  • Potential conflict of interest: Nothing to report.

  • Grant support: US Public Health service grants 5R01 AA017733, 5R01 AA017733-01S1, 5P20 AA017067, 5P20 AA017067-01S1 and 5P20 AA017067-03S1 from the National Institute on Alcohol Abuse and Alcoholism (to N.N.).
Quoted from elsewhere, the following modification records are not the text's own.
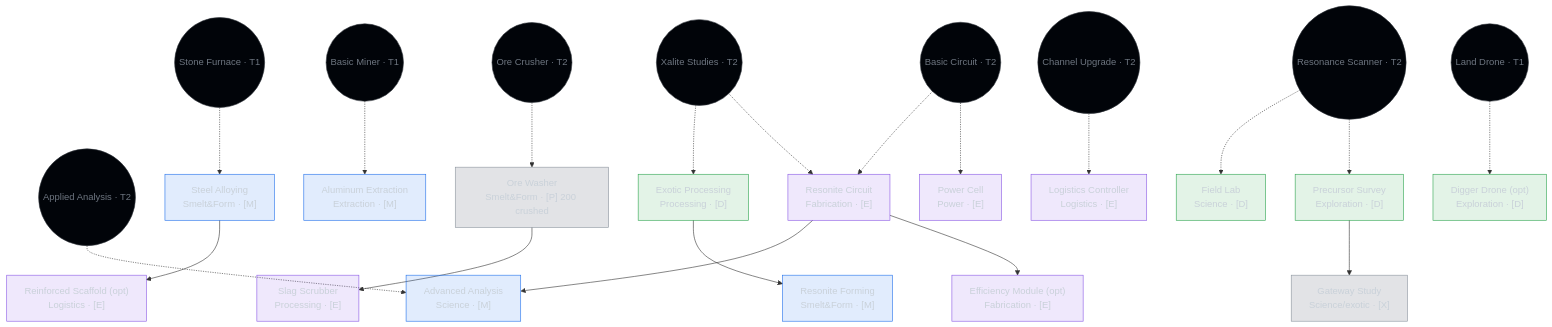
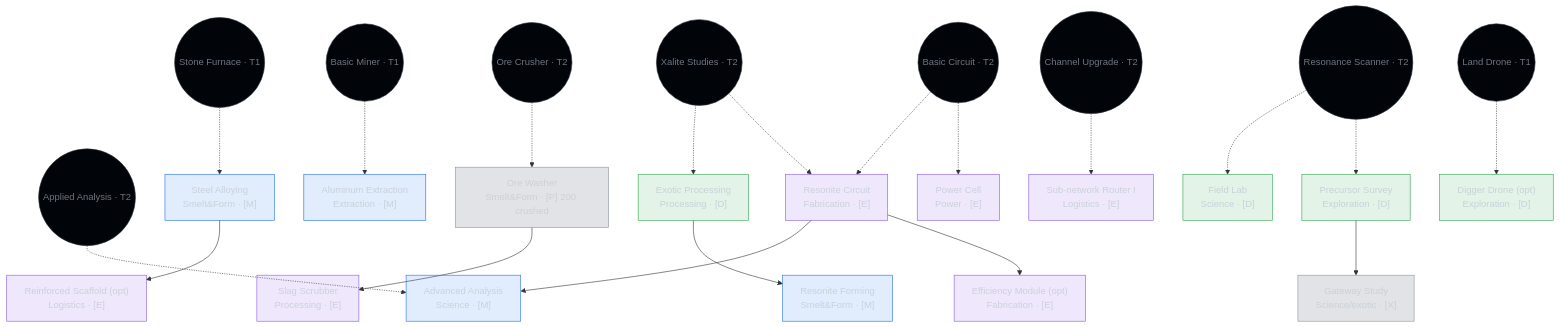
The third of 5 diagrams in docs/standard-run-design.md (gtosh4/exergon), drawn with Mermaid before and after one commit. The commit also changed other lines of this file and 2 other files, not shown here.

First line of the commit message:
docs: rename logistics nodes → Sub-network Router I/II

````diff
--- a/docs/standard-run-design.md
+++ b/docs/standard-run-design.md
@@ -320,55 +320,55 @@
 ```mermaid
 graph TD
   %% Tier 3 — Inheritance. [M]Material [E]Engineering [D]Discovery [P]Production [X]Exploration. Dashed=cross-tier.
   BMx(("Basic Miner · T1")):::ext
   SFx(("Stone Furnace · T1")):::ext
   OCx(("Ore Crusher · T2")):::ext
   BCx(("Basic Circuit · T2")):::ext
   XSx(("Xalite Studies · T2")):::ext
   AAx(("Applied Analysis · T2")):::ext
   CUx(("Channel Upgrade · T2")):::ext
   RSx(("Resonance Scanner · T2")):::ext
   LDx(("Land Drone · T1")):::ext
 
   AL["Aluminum Extraction<br/>Extraction · [M]"]:::mat
   ST["Steel Alloying<br/>Smelt&Form · [M]"]:::mat
   OW["Ore Washer<br/>Smelt&Form · [P] 200 crushed"]:::prod
   SS["Slag Scrubber<br/>Processing · [E]"]:::eng
   EP["Exotic Processing<br/>Processing · [D]"]:::dis
   RF["Resonite Forming<br/>Smelt&Form · [M]"]:::mat
   RC["Resonite Circuit<br/>Fabrication · [E]"]:::eng
   AA["Advanced Analysis<br/>Science · [M]"]:::mat
   FL["Field Lab<br/>Science · [D]"]:::dis
-  LC["Logistics Controller<br/>Logistics · [E]"]:::eng
+  LC["Sub-network Router I<br/>Logistics · [E]"]:::eng
   PC["Power Cell<br/>Power · [E]"]:::eng
   PS["Precursor Survey<br/>Exploration · [D]"]:::dis
   GS["Gateway Study<br/>Science/exotic · [X]"]:::prod
   DD["Digger Drone (opt)<br/>Exploration · [D]"]:::dis
   EM["Efficiency Module (opt)<br/>Fabrication · [E]"]:::eng
   RSc["Reinforced Scaffold (opt)<br/>Logistics · [E]"]:::eng
 
   BMx -.-> AL
   SFx -.-> ST
   OCx -.-> OW
   OW --> SS
   XSx -.-> EP
   EP --> RF
   BCx -.-> RC
   XSx -.-> RC
   AAx -.-> AA
   RC --> AA
   RSx -.-> FL
   CUx -.-> LC
   BCx -.-> PC
   RSx -.-> PS
   PS --> GS
   LDx -.-> DD
   RC --> EM
   ST --> RSc
 
   classDef mat fill:#1f6feb22,stroke:#1f6feb,color:#c9d1d9;
   classDef eng fill:#8957e522,stroke:#8957e5,color:#c9d1d9;
   classDef dis fill:#2da44e22,stroke:#2da44e,color:#c9d1d9;
   classDef prod fill:#6e768133,stroke:#8b949e,color:#c9d1d9;
   classDef ext fill:#010409,stroke:#30363d,color:#6e7681;
 ```
````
Argininosuccinate synthase (ASS) is the rate-limiting enzyme in both the urea and the L-citrulline/nitric oxide (NO·) cycles regulating protein catabolism, ammonia levels, and NO· generation. Because a proteomics analysis identified ASS and nitric oxide synthase-2 (NOS2) as coinduced in rat hepatocytes by chronic ethanol consumption, which also occurred in alcoholic liver disease (ALD) and in cirrhosis patients, we hypothesized that ASS could play a role in ethanol binge and chronic ethanol-induced liver damage. To investigate the contribution of ASS to the pathophysiology of ALD, wildtype (WT) and Ass+/− mice (Ass−/− are lethal due to hyperammonemia) were exposed to an ethanol binge or to chronic ethanol drinking. Compared with WT, Ass+/− mice given an ethanol binge exhibited decreased steatosis, lower NOS2 induction, and less 3-nitrotyrosine (3-NT) protein residues, indicating that reducing nitrosative stress by way of the L-citrulline/NO· pathway plays a significant role in preventing liver damage. However, chronic ethanol-treated Ass+/− mice displayed enhanced liver injury compared with WT mice. This was due to hyperammonemia, lower phosphorylated AMP-activated protein kinase alpha (pAMPKα) to total AMPKα ratio, decreased sirtuin-1 (Sirt-1) and peroxisomal proliferator-activated receptor coactivator-1α (Pgc1α) messenger RNAs (mRNAs), lower fatty acid β-oxidation due to down-regulation of carnitine palmitoyl transferase-II (CPT-II), decreased antioxidant defense, and elevated lipid peroxidation end-products in spite of comparable nitrosative stress but likely reduced NOS3. Conclusion: Partial Ass ablation protects only in acute ethanol-induced liver injury by decreasing nitrosative stress but not in a more chronic scenario where oxidative stress and impaired fatty acid β-oxidation are key events. (HEPATOLOGY 2012)